Top of AVAILABLE DATA

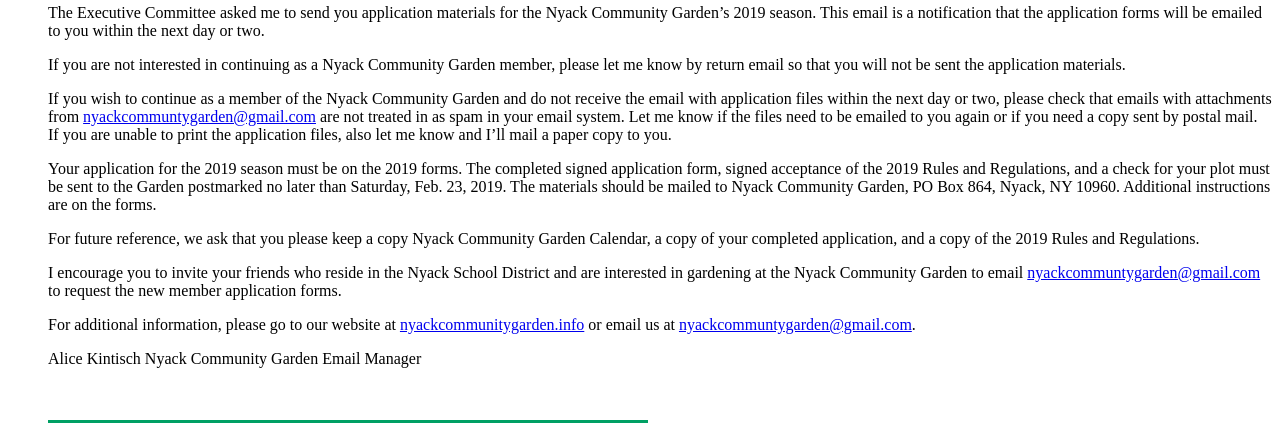
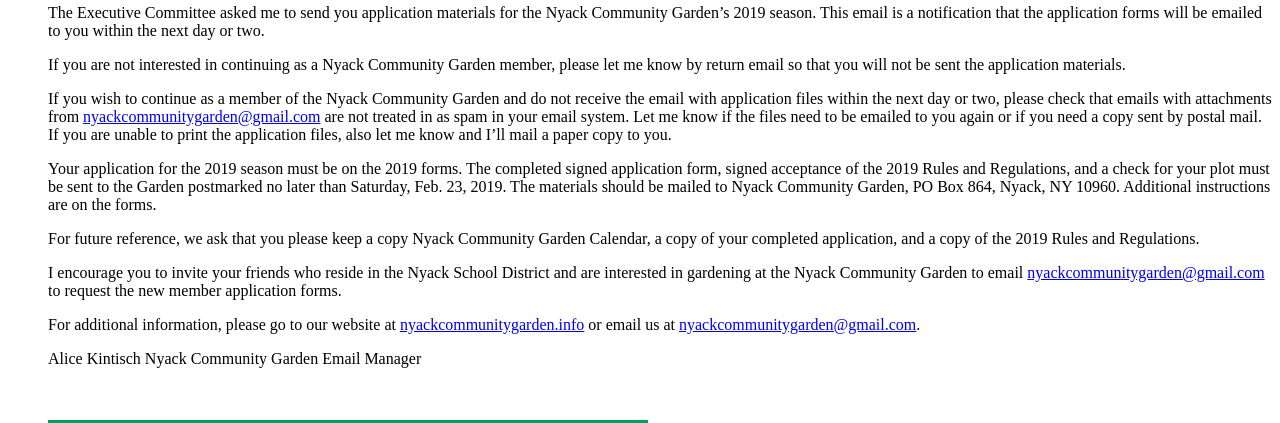
Before and after one commit to bosborne/nyackcommunitygarden, a Jekyll site: the page built from blog/index.html, in a window 1280 px wide and 900 px high, scrolled down 337 px. Shown: the part 152-575 px from the top of the window. Built offline with Jekyll 4.4.1, drawn with Linux system fonts in a browser that asks for light colours; nearby versions of some CDN libraries; library files that are not in the unit come from our copies.

Commit message:
Fix "mailto" URLs

```diff
--- a/_posts/2019-1-28-2019-applications.md
+++ b/_posts/2019-1-28-2019-applications.md
@@ -13,15 +13,15 @@
 
 If you are not interested in continuing as a Nyack Community Garden member, please let me know by return email so that you will not be sent the application materials.
 
-If you wish to continue as a member of the Nyack Community Garden and do not receive the email with application files within the next day or two, please check that emails with attachments from [nyackcommuntygarden@gmail.com](mailto:nyackcommuntygarden@gmail.com) are not treated in as spam in your email system. Let me know if the files need to be emailed to you again or if you need a copy sent by postal mail. If you are unable to print the application files, also let me know and I’ll mail a paper copy to you.
+If you wish to continue as a member of the Nyack Community Garden and do not receive the email with application files within the next day or two, please check that emails with attachments from [nyackcommunitygarden@gmail.com](mailto:nyackcommunitygarden@gmail.com) are not treated in as spam in your email system. Let me know if the files need to be emailed to you again or if you need a copy sent by postal mail. If you are unable to print the application files, also let me know and I’ll mail a paper copy to you.
 
 Your application for the 2019 season must be on the 2019 forms. The completed signed application form, signed acceptance of the 2019 Rules and Regulations, and a check for your plot must be sent to the Garden postmarked no later than Saturday, Feb. 23, 2019. The materials should be mailed to Nyack Community Garden, PO Box 864, Nyack, NY 10960. Additional instructions are on the forms.
 
 For future reference, we ask that you please keep a copy Nyack Community Garden Calendar, a copy of your completed application, and a copy of the 2019 Rules and Regulations.
 
-I encourage you to invite your friends who reside in the Nyack School District and are interested in gardening at the Nyack Community Garden to email [nyackcommuntygarden@gmail.com](mailto:nyackcommuntygarden@gmail.com) to request the new member application forms.
+I encourage you to invite your friends who reside in the Nyack School District and are interested in gardening at the Nyack Community Garden to email [nyackcommunitygarden@gmail.com](mailto:nyackcommunitygarden@gmail.com) to request the new member application forms.
 
-For additional information, please go to our website at [nyackcommunitygarden.info](http://nyackcommunitygarden.info/) or email us at [nyackcommuntygarden@gmail.com](mailto:nyackcommuntygarden@gmail.com).
+For additional information, please go to our website at [nyackcommunitygarden.info](http://nyackcommunitygarden.info/) or email us at [nyackcommunitygarden@gmail.com](mailto:nyackcommunitygarden@gmail.com).
 
 Alice Kintisch
 Nyack Community Garden Email Manager
```
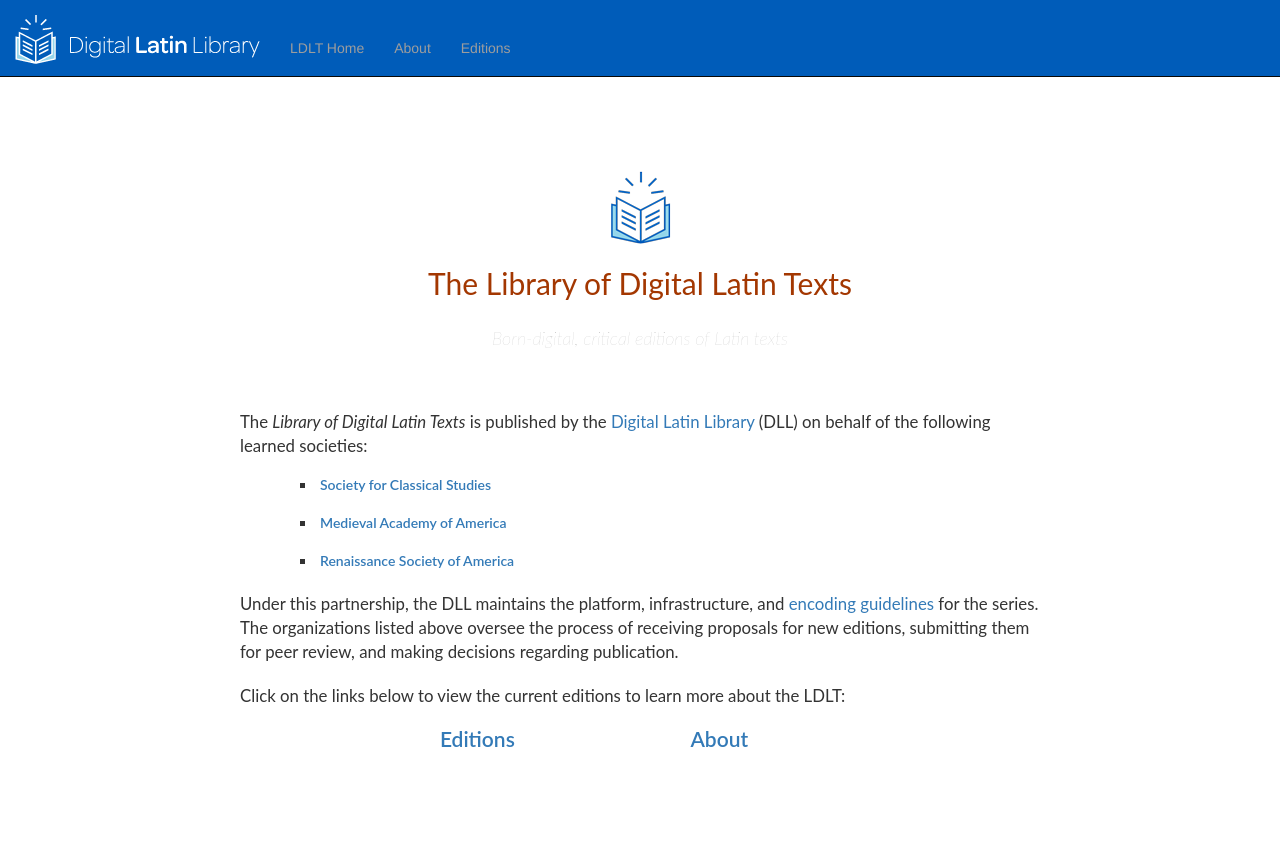
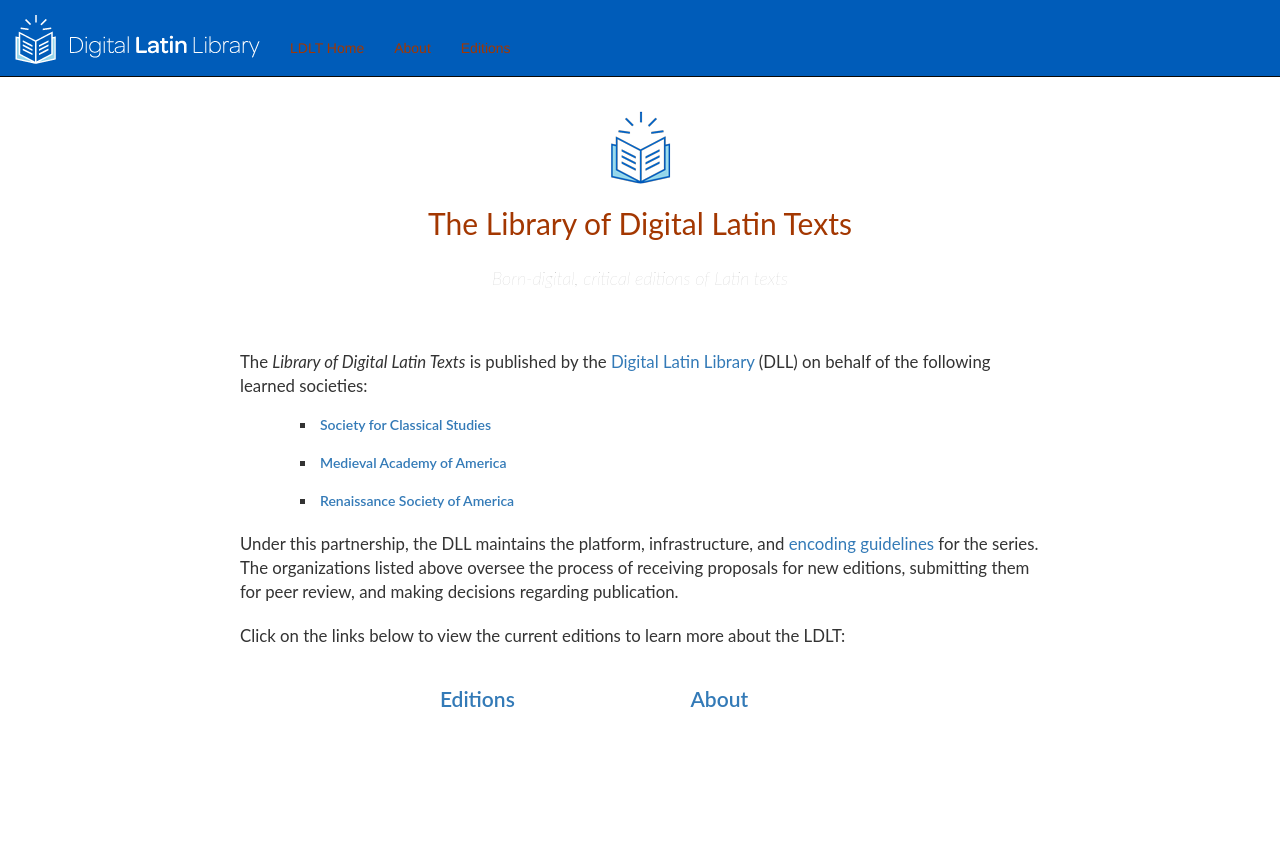
Before and after one commit to DigitalLatin/LDLT-reading-room, a Django app: page / in a window 1280 px wide. After the commit the page ends 707 px from the top, so only its background shows below. Run offline with Django 3.2, Linux system fonts and the light colour scheme; some libraries are stand-ins or nearby versions.

Commit message:
Updating dll.css to change color of nav links.

```diff
--- a/library/static/library/css/dll.css
+++ b/library/static/library/css/dll.css
@@ -9,10 +9,12 @@
   height: 77px;
   background-color: #005cb9;
 }
+
 div.jumbotron {
   background-color: #fff;
   padding: 4rem 1rem;
 }
+
 div.container {
   width: 100%;
 }
@@ -21,9 +23,20 @@
   padding-top: 23px;
 }
 
+/*****************
+Navbar links
+******************/
+.navbar-inverse .navbar-nav > li > a {
+  color: #A33701;
+}
+
+.navbar-inverse .navbar-nav > li > a:focus, .navbar-inverse .navbar-nav > li > a:hover {
+  color: #fff;
+}
+
 /* Div for content on the home page. */
 div#maintext {
-  margin-top: 80px;
+  margin-top: 20px;
   margin-right:auto;
   margin-left: auto;
   width: 800px;
@@ -131,6 +144,7 @@
 #maintext ul.splash-links {
   list-style-type: none;
   text-align: center;
+  padding-top: 20px;
 }
 
 #maintext ul li.splash-links {
```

Bottom of AVAILABLE DATA

WHAT YOU WILL DO:
Could you reproduce the records above exactly, leaving out the pictures?

YOUR RESPONSE:
Before and after one commit to bosborne/nyackcommunitygarden, a Jekyll site: the page built from blog/index.html, in a window 1280 px wide and 900 px high, scrolled down 337 px. Shown: the part 152-575 px from the top of the window. Built offline with Jekyll 4.4.1, drawn with Linux system fonts in a browser that asks for light colours; nearby versions of some CDN libraries; library files that are not in the unit come from our copies.

Commit message:
Fix "mailto" URLs

```diff
--- a/_posts/2019-1-28-2019-applications.md
+++ b/_posts/2019-1-28-2019-applications.md
@@ -13,15 +13,15 @@
 
 If you are not interested in continuing as a Nyack Community Garden member, please let me know by return email so that you will not be sent the application materials.
 
-If you wish to continue as a member of the Nyack Community Garden and do not receive the email with application files within the next day or two, please check that emails with attachments from [nyackcommuntygarden@gmail.com](mailto:nyackcommuntygarden@gmail.com) are not treated in as spam in your email system. Let me know if the files need to be emailed to you again or if you need a copy sent by postal mail. If you are unable to print the application files, also let me know and I’ll mail a paper copy to you.
+If you wish to continue as a member of the Nyack Community Garden and do not receive the email with application files within the next day or two, please check that emails with attachments from [nyackcommunitygarden@gmail.com](mailto:nyackcommunitygarden@gmail.com) are not treated in as spam in your email system. Let me know if the files need to be emailed to you again or if you need a copy sent by postal mail. If you are unable to print the application files, also let me know and I’ll mail a paper copy to you.
 
 Your application for the 2019 season must be on the 2019 forms. The completed signed application form, signed acceptance of the 2019 Rules and Regulations, and a check for your plot must be sent to the Garden postmarked no later than Saturday, Feb. 23, 2019. The materials should be mailed to Nyack Community Garden, PO Box 864, Nyack, NY 10960. Additional instructions are on the forms.
 
 For future reference, we ask that you please keep a copy Nyack Community Garden Calendar, a copy of your completed application, and a copy of the 2019 Rules and Regulations.
 
-I encourage you to invite your friends who reside in the Nyack School District and are interested in gardening at the Nyack Community Garden to email [nyackcommuntygarden@gmail.com](mailto:nyackcommuntygarden@gmail.com) to request the new member application forms.
+I encourage you to invite your friends who reside in the Nyack School District and are interested in gardening at the Nyack Community Garden to email [nyackcommunitygarden@gmail.com](mailto:nyackcommunitygarden@gmail.com) to request the new member application forms.
 
-For additional information, please go to our website at [nyackcommunitygarden.info](http://nyackcommunitygarden.info/) or email us at [nyackcommuntygarden@gmail.com](mailto:nyackcommuntygarden@gmail.com).
+For additional information, please go to our website at [nyackcommunitygarden.info](http://nyackcommunitygarden.info/) or email us at [nyackcommunitygarden@gmail.com](mailto:nyackcommunitygarden@gmail.com).
 
 Alice Kintisch
 Nyack Community Garden Email Manager
```
Before and after one commit to DigitalLatin/LDLT-reading-room, a Django app: page / in a window 1280 px wide. After the commit the page ends 707 px from the top, so only its background shows below. Run offline with Django 3.2, Linux system fonts and the light colour scheme; some libraries are stand-ins or nearby versions.

Commit message:
Updating dll.css to change color of nav links.

```diff
--- a/library/static/library/css/dll.css
+++ b/library/static/library/css/dll.css
@@ -9,10 +9,12 @@
   height: 77px;
   background-color: #005cb9;
 }
+
 div.jumbotron {
   background-color: #fff;
   padding: 4rem 1rem;
 }
+
 div.container {
   width: 100%;
 }
@@ -21,9 +23,20 @@
   padding-top: 23px;
 }
 
+/*****************
+Navbar links
+******************/
+.navbar-inverse .navbar-nav > li > a {
+  color: #A33701;
+}
+
+.navbar-inverse .navbar-nav > li > a:focus, .navbar-inverse .navbar-nav > li > a:hover {
+  color: #fff;
+}
+
 /* Div for content on the home page. */
 div#maintext {
-  margin-top: 80px;
+  margin-top: 20px;
   margin-right:auto;
   margin-left: auto;
   width: 800px;
@@ -131,6 +144,7 @@
 #maintext ul.splash-links {
   list-style-type: none;
   text-align: center;
+  padding-top: 20px;
 }
 
 #maintext ul li.splash-links {
```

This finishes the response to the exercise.